Our final stop for the day was in Berkeley Springs, West Virginia, right across the border from Hancock, MD. Curtis just had a few letterbox clues for the area, so we got out and walked around the small downtown area. The city center had a small park with natural springs that reminded us of Congress Park in downtown Saratoga Springs, except their claim to fame is that George Washington actually bathed in one of their natural springs. We wandered up the hill behind the park to admire a castle-looking structure and grab a letterbox before continuing on our way.
To wrap up our day, we decided we really needed some ice cream despite the weather being cold and dreary. After a brief stop at Baskin Robins, we decided we wanted more bang for our buck so we just bought a carton of ice cream from Walmart…and of course, since we were in a hotel with no freezer, we ended up just eating it all that evening. Life on vacation is rough. 😉
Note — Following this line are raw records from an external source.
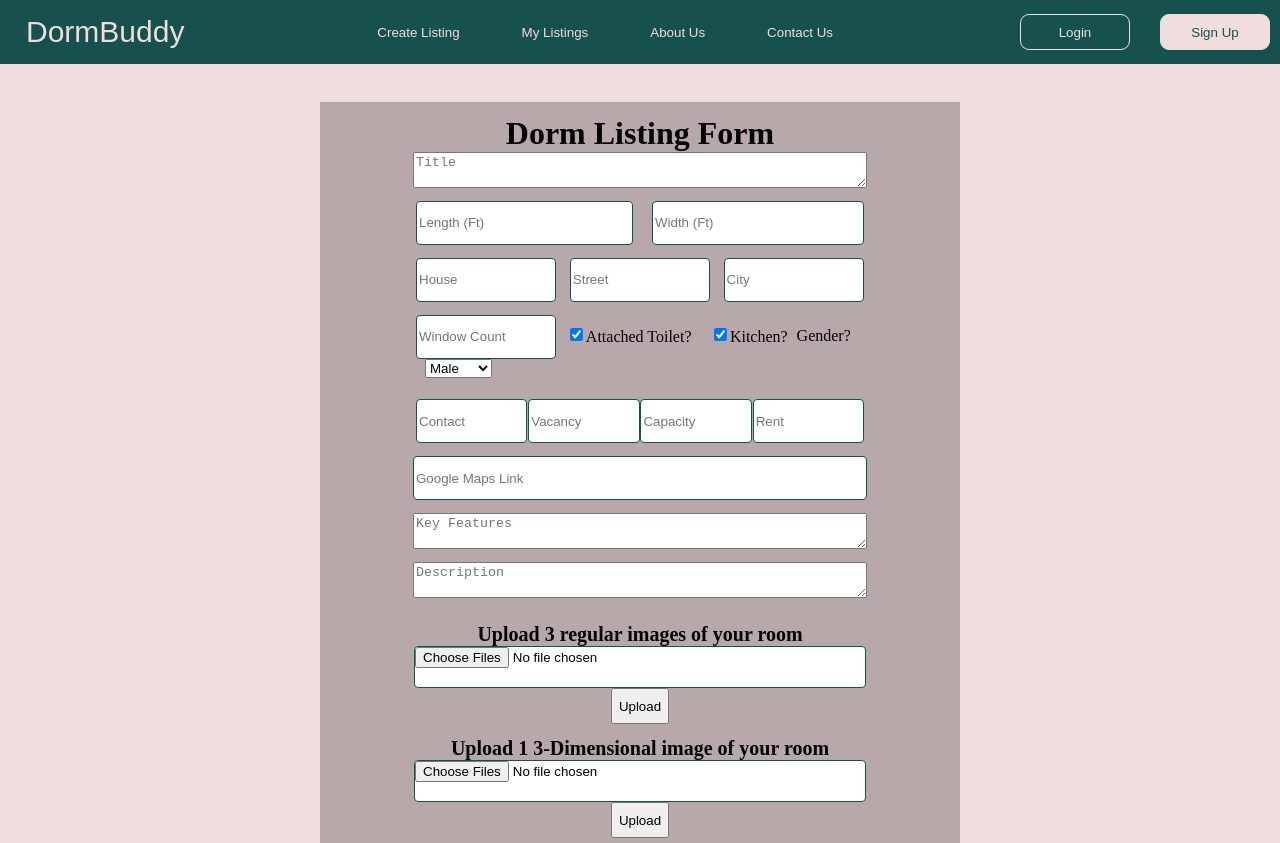
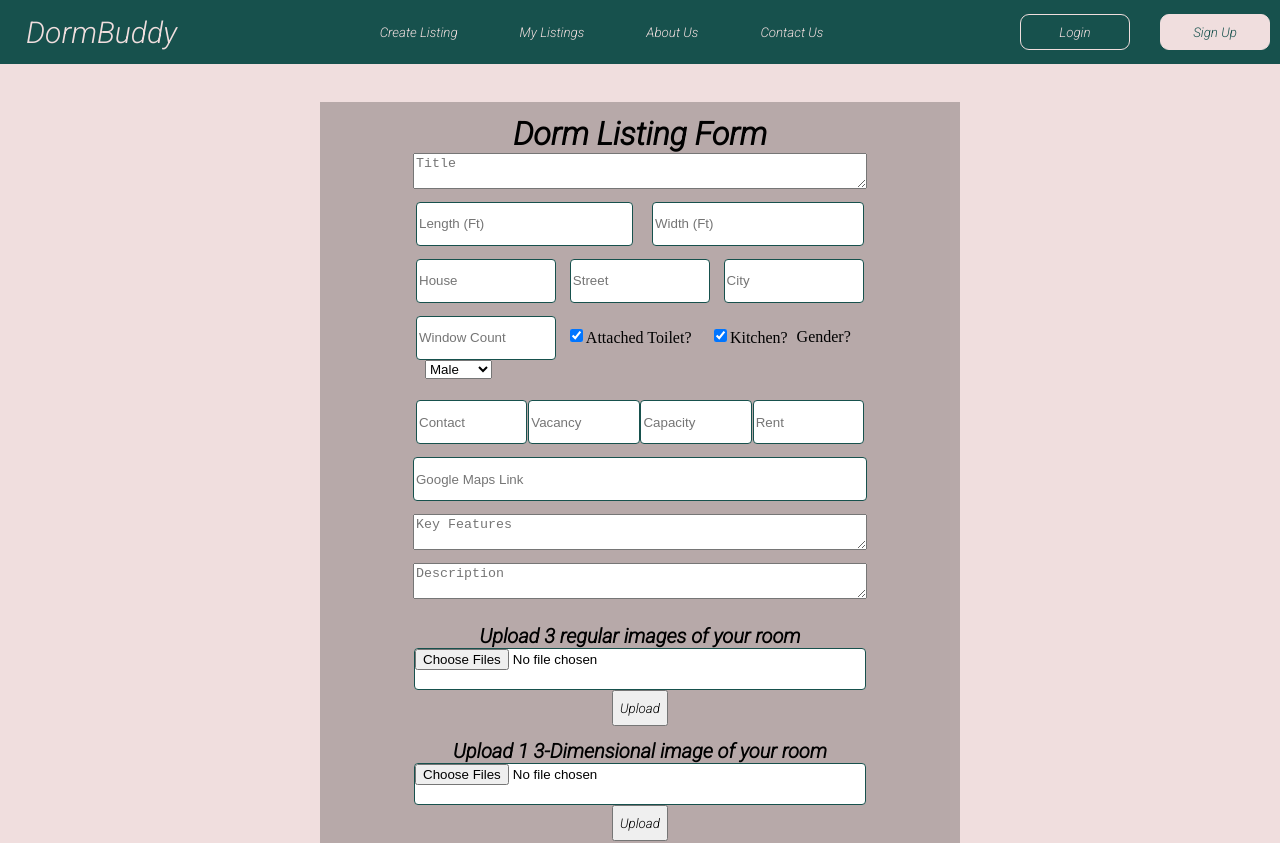
Before and after one commit to KrabbyKrabby/dormbuddy, a React (Create React App) app: page /listing in a window 1280 px wide. Shown: the top 843 px of the page. Built offline with nearby package versions, Linux system fonts and the light colour scheme.

Commit message:
Changed Font and fixed Listing page footer

```diff
--- a/public/index.html
+++ b/public/index.html
@@ -12,6 +12,10 @@
     <link rel="preconnect" href="https://fonts.googleapis.com">
     <link rel="preconnect" href="https://fonts.gstatic.com" crossorigin>
     <link href="https://fonts.googleapis.com/css2?family=Bricolage+Grotesque&family=Limelight&display=swap" rel="stylesheet">
+
+    <link rel="preconnect" href="https://fonts.googleapis.com">
+    <link rel="preconnect" href="https://fonts.gstatic.com" crossorigin>
+    <link href="https://fonts.googleapis.com/css2?family=Roboto:ital,wght@1,300&display=swap" rel="stylesheet">
 
     <link rel="apple-touch-icon" href="%PUBLIC_URL%/logo192.png" />
     <!--
--- a/src/App.js
+++ b/src/App.js
@@ -8,6 +8,7 @@ import SearchPage from './pages/SearchPage';
 import DormPage from './pages/DormPage';
 import ListingPage from './pages/ListingPage';
 import MyDormPage from './pages/MyDormPage';
+import AboutPage from './pages/AboutPage';
 
 function App() {
 
@@ -165,6 +166,13 @@ function App() {
         SelectDorm = {SelectDorm}
         showCross = {true}
       />}/>
+      <Route path="/aboutus" element={<AboutPage
+        {...data}
+        Login = {Login}
+        Search = {Search}
+        SelectDorm = {SelectDorm}
+        showCross = {true}
+      />}/>
     </Routes>
   );
 }
--- a/src/components/CSS/Navbar.css
+++ b/src/components/CSS/Navbar.css
@@ -4,6 +4,11 @@ html{
 
   h1{
     margin: 0px;
+    font-family: 'Roboto', sans-serif;
+  }
+
+  button{
+    font-family: 'Roboto', sans-serif;
   }
 
 
@@ -86,4 +91,5 @@ html{
     color: #F0DEDE;
     margin-left: 20px;
     font-size: 30px;
+    font-family: 'Roboto', sans-serif;
   }
--- /dev/null
+++ b/src/components/CSS/ProfileCard.css
@@ -0,0 +1,3 @@
+html{
+    height: 100%;
+  }
--- a/src/components/DormCard.js
+++ b/src/components/DormCard.js
@@ -42,7 +42,7 @@ export default function (props) {
     }
 
     return (
-        <div className="dormCard" >
+        <div className="dormCard"  >
             <div className='title-close'>
                 <h1 className="dormTitle">{props.item.title}</h1>
                 {props.showCross && <img src={CrossIcon} onClick={handleCrossClick} alt="Cross Icon" className="crossIcon"></img>}
--- a/src/components/Navbar.js
+++ b/src/components/Navbar.js
@@ -7,12 +7,14 @@ export default function Navbar(props){
     const navigate = useNavigate()
 
 
+
+
     return(
         <nav className="navbar">
             <button className="title" onClick={ () => navigate('/') }>DormBuddy</button>
             <button className="agents" onClick={ () => props.personEmail === "" ? navigate('/login') : navigate('/listing') }>Create Listing</button>
             <button className="blog" onClick = { () => props.personEmail === "" ? navigate('/login') : navigate('/dormlist') }>My Listings</button>
-            <button className="aboutUs">About Us</button>
+            <button className="aboutUs" onClick = { () => navigate('/aboutus') }>About Us</button>
             <button className="contactUs">Contact Us</button>
             <div>
                {props.personEmail === "" && <button className="login" onClick={ () => navigate('/login') } >Login</button>}
--- /dev/null
+++ b/src/components/ProfileCard.js
@@ -0,0 +1,6 @@
+import './components/ProfileCard.css';
+export default function(){
+    return(
+        <h1>Hello</h1>
+    );
+}
--- /dev/null
+++ b/src/pages/AboutPage.js
@@ -0,0 +1,7 @@
+import Navbar from "../components/Navbar";
+import Footer from "../components/Footer";
+export default function(){
+    return(
+        <h1>Hello</h1>
+    );
+}
--- a/src/pages/CSS/Homepage.css
+++ b/src/pages/CSS/Homepage.css
@@ -4,6 +4,11 @@ html{
 
   h1{
     margin: 0px;
+    font-family: 'Roboto', sans-serif;
+  }
+
+  button{
+    font-family: 'Roboto', sans-serif;
   }
 
   .mainHomepage{
--- a/src/pages/CSS/MyDormPage.css
+++ b/src/pages/CSS/MyDormPage.css
@@ -21,4 +21,5 @@ html{
     flex-direction: row;
     flex-wrap: wrap;
     margin-top: 2%;
+    margin-bottom: 600px;
   }
--- a/src/pages/MyDormPage.js
+++ b/src/pages/MyDormPage.js
@@ -1,4 +1,5 @@
 import Navbar from "../components/Navbar";
+import Footer from "../components/Footer";
 import "./CSS/MyDormPage.css";
 import DormData from '../DormData';
 import DormCard from '../components/DormCard';
@@ -37,7 +38,7 @@ export default function MyDormPage(props)
             <div className="MyDormCards">
                 {Cards}
             </div>
-
+            <Footer />
         </main>
     );
 }
```
Also changed, not shown: src/components/Maps.js (added, +31 -0 lines).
The next day, Monday, March 20, we left in the morning for our 7 hour drive home. Of course it ended up being a little longer than that because we enjoy going off the beaten path too much, but we still made it home before dark. We were delighted that there was less snow than we had the previous week, and temperatures were on the rise. Not for good, of course, but all we can do right now is enjoy what warm days we get, and pray that some of those warmer days fall on our “weekends.” 🙂